WHAT TO DO: Omit the images and return the remaining entries unchanged.

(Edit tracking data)

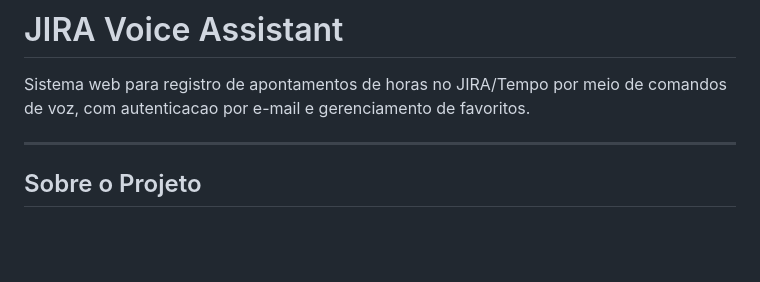
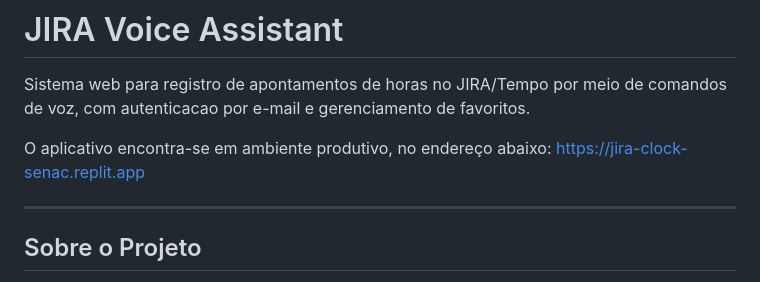
Before and after one commit to pfuuuuucci/JIRA-Clock---SENAC, a Markdown page: README.md, the part around the change. GitHub-like rendering; blank space fills up the shorter version.

Commit message:
Update README with production link
Added production link for the JIRA Voice Assistant application.

```diff
--- a/README.md
+++ b/README.md
@@ -1,6 +1,9 @@
 # JIRA Voice Assistant
 
 Sistema web para registro de apontamentos de horas no JIRA/Tempo por meio de comandos de voz, com autenticacao por e-mail e gerenciamento de favoritos.
+
+O aplicativo encontra-se em ambiente produtivo, no endereço abaixo:
+https://jira-clock-senac.replit.app
 
 ---
 
```
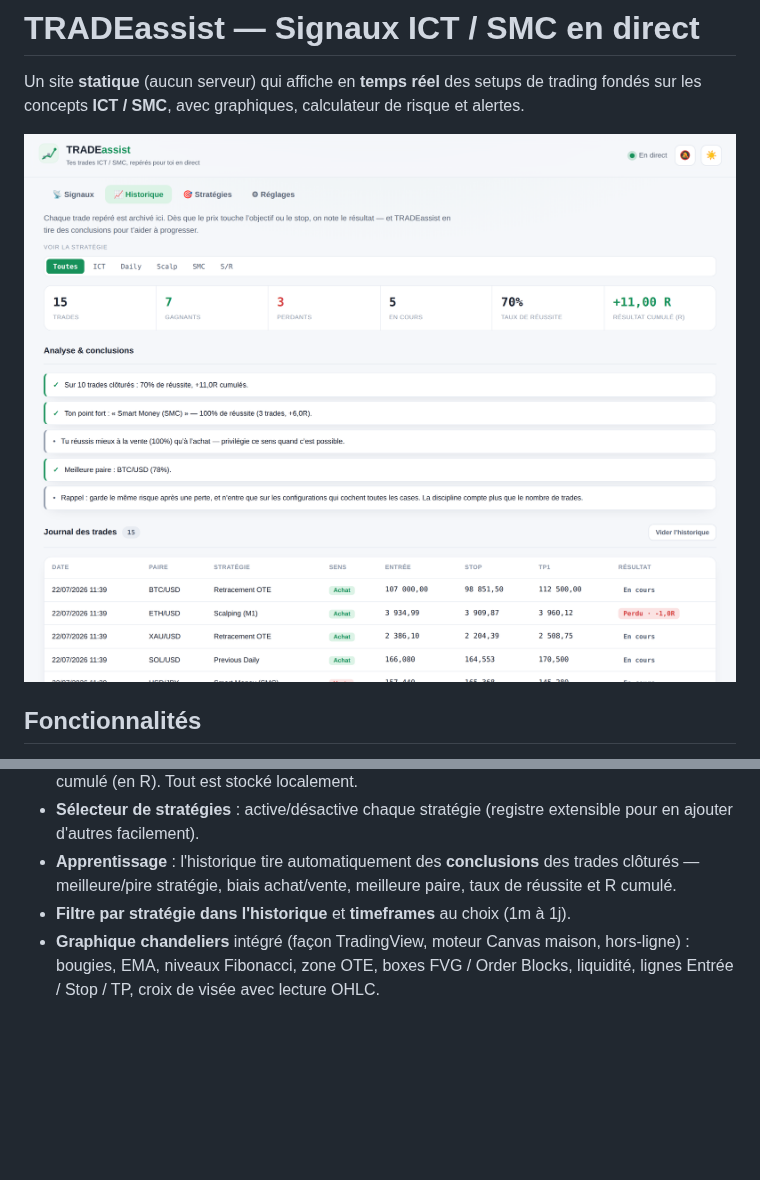
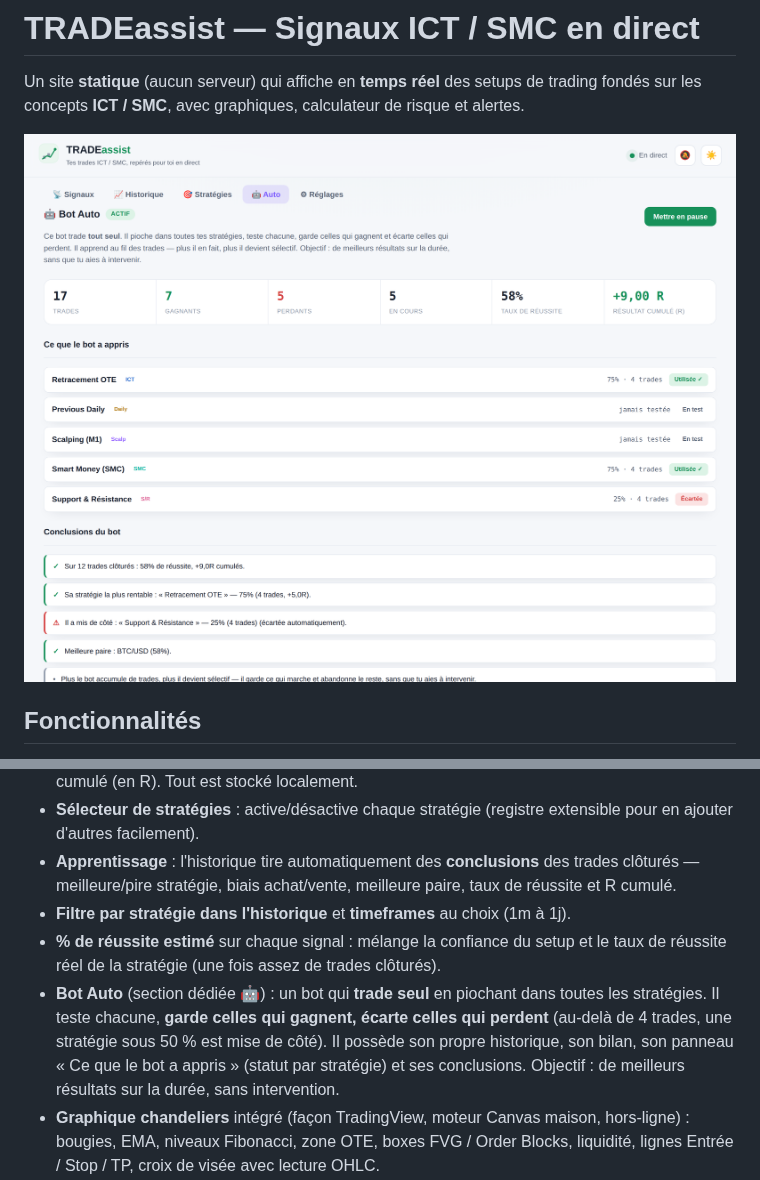
Before and after one commit to destinekizolabolokopro-dot/TRADING, a Markdown page: README.md, 2 parts joined by grey strips. Rendered like a GitHub page; pictures changed too: docs/preview.png; blank space fills up the shorter version.

```diff
--- a/README.md
+++ b/README.md
@@ -36,6 +36,13 @@ fondés sur les concepts **ICT / SMC**, avec graphiques, calculateur de risque e
 - **Apprentissage** : l'historique tire automatiquement des **conclusions** des trades clôturés
   — meilleure/pire stratégie, biais achat/vente, meilleure paire, taux de réussite et R cumulé.
 - **Filtre par stratégie dans l'historique** et **timeframes** au choix (1m à 1j).
+- **% de réussite estimé** sur chaque signal : mélange la confiance du setup et le taux de
+  réussite réel de la stratégie (une fois assez de trades clôturés).
+- **Bot Auto** (section dédiée 🤖) : un bot qui **trade seul** en piochant dans toutes les
+  stratégies. Il teste chacune, **garde celles qui gagnent, écarte celles qui perdent**
+  (au-delà de 4 trades, une stratégie sous 50 % est mise de côté). Il possède son propre
+  historique, son bilan, son panneau « Ce que le bot a appris » (statut par stratégie) et ses
+  conclusions. Objectif : de meilleurs résultats sur la durée, sans intervention.
 - **Graphique chandeliers** intégré (façon TradingView, moteur Canvas maison, hors-ligne) :
   bougies, EMA, niveaux Fibonacci, zone OTE, boxes FVG / Order Blocks, liquidité,
   lignes Entrée / Stop / TP, croix de visée avec lecture OHLC.
```
Also changed, not shown: 4 other files.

SOLVED PROBLEM:
Before and after one commit to pfuuuuucci/JIRA-Clock---SENAC, a Markdown page: README.md, the part around the change. GitHub-like rendering; blank space fills up the shorter version.

Commit message:
Update README with production link
Added production link for the JIRA Voice Assistant application.

```diff
--- a/README.md
+++ b/README.md
@@ -1,6 +1,9 @@
 # JIRA Voice Assistant
 
 Sistema web para registro de apontamentos de horas no JIRA/Tempo por meio de comandos de voz, com autenticacao por e-mail e gerenciamento de favoritos.
+
+O aplicativo encontra-se em ambiente produtivo, no endereço abaixo:
+https://jira-clock-senac.replit.app
 
 ---
 
```
Before and after one commit to destinekizolabolokopro-dot/TRADING, a Markdown page: README.md, 2 parts joined by grey strips. Rendered like a GitHub page; pictures changed too: docs/preview.png; blank space fills up the shorter version.

```diff
--- a/README.md
+++ b/README.md
@@ -36,6 +36,13 @@ fondés sur les concepts **ICT / SMC**, avec graphiques, calculateur de risque e
 - **Apprentissage** : l'historique tire automatiquement des **conclusions** des trades clôturés
   — meilleure/pire stratégie, biais achat/vente, meilleure paire, taux de réussite et R cumulé.
 - **Filtre par stratégie dans l'historique** et **timeframes** au choix (1m à 1j).
+- **% de réussite estimé** sur chaque signal : mélange la confiance du setup et le taux de
+  réussite réel de la stratégie (une fois assez de trades clôturés).
+- **Bot Auto** (section dédiée 🤖) : un bot qui **trade seul** en piochant dans toutes les
+  stratégies. Il teste chacune, **garde celles qui gagnent, écarte celles qui perdent**
+  (au-delà de 4 trades, une stratégie sous 50 % est mise de côté). Il possède son propre
+  historique, son bilan, son panneau « Ce que le bot a appris » (statut par stratégie) et ses
+  conclusions. Objectif : de meilleurs résultats sur la durée, sans intervention.
 - **Graphique chandeliers** intégré (façon TradingView, moteur Canvas maison, hors-ligne) :
   bougies, EMA, niveaux Fibonacci, zone OTE, boxes FVG / Order Blocks, liquidité,
   lignes Entrée / Stop / TP, croix de visée avec lecture OHLC.
```
Also changed, not shown: 4 other files.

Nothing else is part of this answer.